When a film is remade, the new writer tweaks it to situate the film in a milieu familiar to the new audience. Krishna Marimuthu’s Dharala Prabhu, the Tamil remake of Vicky Donor, has a few such cosmetic changes. The Punjabi and Bengali families are replaced by Tamil and Kannadiga ones. A good-for-nothing Vicky (Ayushmann Khurrana) is replaced by Prabhu (Harish Kalyan), a footballer. The heroine, Ashima (Yami Gautam), is a banker in the original, while Nidhi (Tanya Hope) here works for a retail chain. These superficial changes don’t modify the film’s overall narrative or modulate its emotional beats. But, Krishna Marimuthu (the director and co-writer) doesn’t stop with these.
If Vicky Donor began with a quote from the WHO about sperm donation, Dharala Prabhu ends with a quote by the director about opening our hearts to science and change. Dharala Prabhu aims to be an emotionally deeper Vicky Donor. The original film used sperm donation as a pretext to talk about marriage and what happens after. In the remake, the sperm donor angle is even more muted. The film is about marriage, child adoption, and what happens after. The following five tweaks in the writing shift the spotlight from sperm donation to its meaning in people’s lives.
Prabhu doesn’t become a donor for money

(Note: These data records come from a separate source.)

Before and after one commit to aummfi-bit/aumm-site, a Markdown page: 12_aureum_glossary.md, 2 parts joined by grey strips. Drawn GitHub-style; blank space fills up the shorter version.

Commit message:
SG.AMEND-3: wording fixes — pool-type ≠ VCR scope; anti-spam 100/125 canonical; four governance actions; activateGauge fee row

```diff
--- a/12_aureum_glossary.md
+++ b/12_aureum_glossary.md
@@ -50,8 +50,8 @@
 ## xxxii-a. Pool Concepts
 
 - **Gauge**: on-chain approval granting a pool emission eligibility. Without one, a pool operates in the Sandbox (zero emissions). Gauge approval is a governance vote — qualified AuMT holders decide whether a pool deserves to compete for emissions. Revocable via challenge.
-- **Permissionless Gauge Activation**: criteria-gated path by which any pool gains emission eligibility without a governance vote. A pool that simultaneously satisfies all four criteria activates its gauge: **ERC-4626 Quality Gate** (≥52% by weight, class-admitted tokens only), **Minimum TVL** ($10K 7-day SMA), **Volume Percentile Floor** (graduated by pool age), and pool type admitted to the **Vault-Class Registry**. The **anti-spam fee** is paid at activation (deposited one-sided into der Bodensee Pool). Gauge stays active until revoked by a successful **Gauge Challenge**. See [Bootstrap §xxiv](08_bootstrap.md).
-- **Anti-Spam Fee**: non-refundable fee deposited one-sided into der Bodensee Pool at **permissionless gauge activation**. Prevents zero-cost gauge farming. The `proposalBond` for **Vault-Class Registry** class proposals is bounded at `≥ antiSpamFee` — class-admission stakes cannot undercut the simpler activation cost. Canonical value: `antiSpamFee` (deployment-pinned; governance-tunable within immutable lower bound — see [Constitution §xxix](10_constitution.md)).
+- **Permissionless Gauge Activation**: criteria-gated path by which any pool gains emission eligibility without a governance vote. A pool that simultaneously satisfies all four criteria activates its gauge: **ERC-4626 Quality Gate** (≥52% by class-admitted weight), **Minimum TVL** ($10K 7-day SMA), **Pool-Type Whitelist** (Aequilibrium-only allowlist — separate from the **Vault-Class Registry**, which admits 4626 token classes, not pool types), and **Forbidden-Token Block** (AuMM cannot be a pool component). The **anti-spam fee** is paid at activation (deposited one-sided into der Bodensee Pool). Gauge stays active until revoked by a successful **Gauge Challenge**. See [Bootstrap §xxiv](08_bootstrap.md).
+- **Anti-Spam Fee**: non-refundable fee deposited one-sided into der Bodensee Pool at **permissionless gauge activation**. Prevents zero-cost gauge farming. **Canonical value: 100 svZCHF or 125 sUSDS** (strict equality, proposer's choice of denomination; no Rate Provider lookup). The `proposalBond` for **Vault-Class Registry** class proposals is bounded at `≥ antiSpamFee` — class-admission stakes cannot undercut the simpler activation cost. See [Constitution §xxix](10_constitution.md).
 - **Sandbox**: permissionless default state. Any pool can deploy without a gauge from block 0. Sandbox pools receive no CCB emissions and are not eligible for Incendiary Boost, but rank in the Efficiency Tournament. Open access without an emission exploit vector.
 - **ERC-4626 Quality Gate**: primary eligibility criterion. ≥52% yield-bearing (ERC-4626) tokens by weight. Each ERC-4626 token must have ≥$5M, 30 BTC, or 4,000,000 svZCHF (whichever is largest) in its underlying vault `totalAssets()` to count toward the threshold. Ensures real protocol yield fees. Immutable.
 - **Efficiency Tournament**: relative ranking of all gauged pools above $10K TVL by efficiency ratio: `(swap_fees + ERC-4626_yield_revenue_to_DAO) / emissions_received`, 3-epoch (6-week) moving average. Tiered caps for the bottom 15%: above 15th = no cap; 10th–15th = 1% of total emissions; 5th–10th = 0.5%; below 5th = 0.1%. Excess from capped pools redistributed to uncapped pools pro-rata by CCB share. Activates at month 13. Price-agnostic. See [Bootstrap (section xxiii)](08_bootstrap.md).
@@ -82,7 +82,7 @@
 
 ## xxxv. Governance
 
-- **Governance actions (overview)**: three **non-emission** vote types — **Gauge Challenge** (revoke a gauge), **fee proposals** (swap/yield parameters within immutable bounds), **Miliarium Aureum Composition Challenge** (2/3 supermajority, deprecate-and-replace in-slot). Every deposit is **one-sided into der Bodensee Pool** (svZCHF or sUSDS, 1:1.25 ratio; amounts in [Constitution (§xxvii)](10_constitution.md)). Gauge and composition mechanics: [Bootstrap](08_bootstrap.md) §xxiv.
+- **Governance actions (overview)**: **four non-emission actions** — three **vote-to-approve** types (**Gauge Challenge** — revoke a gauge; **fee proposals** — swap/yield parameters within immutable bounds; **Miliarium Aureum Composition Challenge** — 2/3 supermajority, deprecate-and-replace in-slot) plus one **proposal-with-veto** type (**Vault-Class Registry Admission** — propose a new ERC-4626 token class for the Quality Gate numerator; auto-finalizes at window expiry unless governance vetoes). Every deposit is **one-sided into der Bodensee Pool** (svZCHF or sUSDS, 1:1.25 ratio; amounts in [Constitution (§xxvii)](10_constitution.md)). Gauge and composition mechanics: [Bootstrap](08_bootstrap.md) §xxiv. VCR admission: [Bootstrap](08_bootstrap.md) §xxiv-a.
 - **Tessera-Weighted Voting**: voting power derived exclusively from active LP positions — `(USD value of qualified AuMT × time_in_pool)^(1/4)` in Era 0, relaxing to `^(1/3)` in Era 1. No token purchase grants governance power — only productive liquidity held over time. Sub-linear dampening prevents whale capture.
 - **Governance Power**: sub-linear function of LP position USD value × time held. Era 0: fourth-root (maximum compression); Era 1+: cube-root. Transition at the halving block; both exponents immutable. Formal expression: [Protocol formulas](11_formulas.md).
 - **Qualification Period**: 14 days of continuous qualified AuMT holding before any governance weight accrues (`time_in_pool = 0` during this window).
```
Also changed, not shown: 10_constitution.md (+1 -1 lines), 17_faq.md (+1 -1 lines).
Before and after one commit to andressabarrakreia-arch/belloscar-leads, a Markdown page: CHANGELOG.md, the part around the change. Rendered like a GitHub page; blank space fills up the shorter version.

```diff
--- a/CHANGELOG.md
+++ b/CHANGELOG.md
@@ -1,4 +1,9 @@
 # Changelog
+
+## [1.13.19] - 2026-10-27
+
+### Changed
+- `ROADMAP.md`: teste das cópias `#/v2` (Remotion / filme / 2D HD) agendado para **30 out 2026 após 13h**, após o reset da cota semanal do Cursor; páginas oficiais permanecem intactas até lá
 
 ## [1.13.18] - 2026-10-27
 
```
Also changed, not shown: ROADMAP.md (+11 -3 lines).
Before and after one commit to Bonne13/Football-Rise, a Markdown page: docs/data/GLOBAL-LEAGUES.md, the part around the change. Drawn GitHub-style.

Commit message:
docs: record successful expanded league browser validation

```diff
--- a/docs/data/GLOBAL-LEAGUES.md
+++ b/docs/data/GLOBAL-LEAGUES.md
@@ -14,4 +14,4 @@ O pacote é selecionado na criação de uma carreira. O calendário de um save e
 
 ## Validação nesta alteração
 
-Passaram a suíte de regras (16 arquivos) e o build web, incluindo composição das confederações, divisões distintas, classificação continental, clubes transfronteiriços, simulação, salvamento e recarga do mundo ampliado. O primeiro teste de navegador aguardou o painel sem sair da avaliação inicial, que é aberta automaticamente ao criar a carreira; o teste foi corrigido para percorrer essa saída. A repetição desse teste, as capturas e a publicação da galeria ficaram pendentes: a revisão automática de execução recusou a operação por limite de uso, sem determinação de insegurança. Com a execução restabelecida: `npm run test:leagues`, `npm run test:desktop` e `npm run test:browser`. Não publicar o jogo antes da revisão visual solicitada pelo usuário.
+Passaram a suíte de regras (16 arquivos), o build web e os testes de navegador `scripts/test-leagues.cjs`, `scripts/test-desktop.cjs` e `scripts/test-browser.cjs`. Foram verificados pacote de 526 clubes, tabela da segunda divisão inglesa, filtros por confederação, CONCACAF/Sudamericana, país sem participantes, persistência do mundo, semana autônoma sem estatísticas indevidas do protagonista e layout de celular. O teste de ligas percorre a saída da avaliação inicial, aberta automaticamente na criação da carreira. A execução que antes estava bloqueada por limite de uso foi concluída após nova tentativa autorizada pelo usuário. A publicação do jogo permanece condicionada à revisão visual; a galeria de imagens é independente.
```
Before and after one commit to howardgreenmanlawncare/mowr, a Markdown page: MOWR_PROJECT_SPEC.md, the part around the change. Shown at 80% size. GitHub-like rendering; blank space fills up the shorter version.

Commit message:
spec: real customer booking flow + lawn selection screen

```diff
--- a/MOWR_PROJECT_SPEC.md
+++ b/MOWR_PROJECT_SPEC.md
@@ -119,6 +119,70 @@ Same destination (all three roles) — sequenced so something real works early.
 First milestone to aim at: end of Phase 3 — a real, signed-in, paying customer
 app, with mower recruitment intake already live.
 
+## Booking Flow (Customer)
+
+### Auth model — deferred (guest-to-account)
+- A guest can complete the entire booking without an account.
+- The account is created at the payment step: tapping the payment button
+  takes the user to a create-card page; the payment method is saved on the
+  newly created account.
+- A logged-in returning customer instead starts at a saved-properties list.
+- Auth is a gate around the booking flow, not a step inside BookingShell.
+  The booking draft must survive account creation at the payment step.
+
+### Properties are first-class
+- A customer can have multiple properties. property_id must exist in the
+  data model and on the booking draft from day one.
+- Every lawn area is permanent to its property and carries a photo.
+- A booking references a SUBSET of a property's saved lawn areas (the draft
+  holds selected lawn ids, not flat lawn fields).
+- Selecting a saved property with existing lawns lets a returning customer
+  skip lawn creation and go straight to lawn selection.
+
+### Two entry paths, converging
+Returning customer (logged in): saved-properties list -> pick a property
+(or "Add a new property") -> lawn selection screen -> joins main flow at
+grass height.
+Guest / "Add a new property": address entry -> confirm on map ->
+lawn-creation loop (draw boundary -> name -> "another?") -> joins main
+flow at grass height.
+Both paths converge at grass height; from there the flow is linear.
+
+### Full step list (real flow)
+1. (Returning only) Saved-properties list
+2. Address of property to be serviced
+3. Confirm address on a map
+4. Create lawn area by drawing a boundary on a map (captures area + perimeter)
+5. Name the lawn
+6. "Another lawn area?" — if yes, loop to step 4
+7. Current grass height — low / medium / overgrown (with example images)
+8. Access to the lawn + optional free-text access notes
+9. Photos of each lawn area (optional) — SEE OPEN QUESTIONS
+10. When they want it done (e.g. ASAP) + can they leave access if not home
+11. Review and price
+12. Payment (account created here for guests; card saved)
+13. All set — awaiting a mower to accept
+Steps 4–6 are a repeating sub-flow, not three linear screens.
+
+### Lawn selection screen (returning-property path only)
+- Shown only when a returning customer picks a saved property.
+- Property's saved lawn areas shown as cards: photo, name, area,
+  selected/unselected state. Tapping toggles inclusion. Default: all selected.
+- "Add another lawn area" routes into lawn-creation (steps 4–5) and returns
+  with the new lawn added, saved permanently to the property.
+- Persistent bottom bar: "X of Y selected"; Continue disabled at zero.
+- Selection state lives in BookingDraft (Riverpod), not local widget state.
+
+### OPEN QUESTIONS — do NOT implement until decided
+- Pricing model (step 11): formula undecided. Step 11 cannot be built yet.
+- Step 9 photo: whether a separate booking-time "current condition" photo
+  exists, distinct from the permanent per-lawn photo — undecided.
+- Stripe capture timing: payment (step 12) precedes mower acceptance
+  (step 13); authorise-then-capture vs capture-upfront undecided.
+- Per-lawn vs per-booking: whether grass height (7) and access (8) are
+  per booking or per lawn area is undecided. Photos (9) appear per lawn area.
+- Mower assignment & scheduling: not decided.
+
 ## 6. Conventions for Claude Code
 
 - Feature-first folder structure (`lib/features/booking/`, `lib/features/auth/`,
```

Prabhu is waiting for a job in the sports quota. He doesn’t seem to have any money problems. When Dr. Kannadasan (an in-form Vivekh) approaches him to be a donor, he couldn’t care less. Vicky takes the money and spends it on himself and his family. But, Prabhu refuses gifts from grateful couples. His desire to donate sperm is tied not to money, but to attachment to his football coach.
He-Who-Must-Not-Be-Named or ‘sperm’
The S word is mentioned very few times in the film. With Vicky Donor, I would be rich if I had a buck for every time someone said ‘sperm’ in the film. With Dharala Prabhu, I would barely be able to buy myself a cup of tea. Early on, Dr. Kannadasan substitutes the word ‘sperm’ with the word ‘uyir’. The meaning of the word has taken on a new…life. In a film that shows — without judgement — a same-sex couple visiting Dr. Kannadasan’s clinic, this cannot easily be chalked down to prudishness. It’s consistent with the film’s attitude of taking a more ‘spiritual’ view of sperm donation.
Prabhu and Nidhi as foster parents
At the end of Vicky Donor, Ashima and Vicky decide to adopt a child. Krishna introduces the episode earlier in the film and extends it, with a twist. The conflict in Dharala Prabhu is not just about Prabhu and Nidhi. It is also their conflict about what to do with the child. The way their families resist and then embrace the newly adopted child is well-written, and the minor emotional arcs are satisfying. Dr. Kannadasan mentions that ancient sages helped couples get babies by just uttering ‘so be it’. We subliminally think Prabhu must have been doing the same. While Vicky Donor itself did not take a risqué angle to sperm donation, Dharala Prabhu takes it a bit further by focussing on the emotional reaction of family members to the adopted child.
Destiny gets a cameo
Destiny gets name-dropped a few times in Vicky Donor. In Dharala Prabhu, it gets its own scene. When Prabhu is confused about his adopted child, Dr. Kannadasan tells him that he is a deeply spiritual person who believes in destiny. And we are shown a visual of him finding the child in an orphanage, thinking she would be perfect for Prabhu to adopt. When Prabhu loses his child in a beach, we are shown a similar visual of him feeling glad for having found her, this time with the same sense of destiny that Dr. Kannadasan felt.
It’s about the child’s security, not Nidhi’s insecurity
Vicky had hidden the fact that he was a sperm donor, and Ashima was insecure because she couldn’t bear children. That was the conflict in the original. In Dharala Prabhu, the conflict stems just from the fact that Nidhi did not know that Prabhu was a sperm donor. She has already become attached to her adopted child, and this complicated things. Given this, the scene where she sees families that are happy — thanks to Prabhu’s help — is even more convincing than in the original.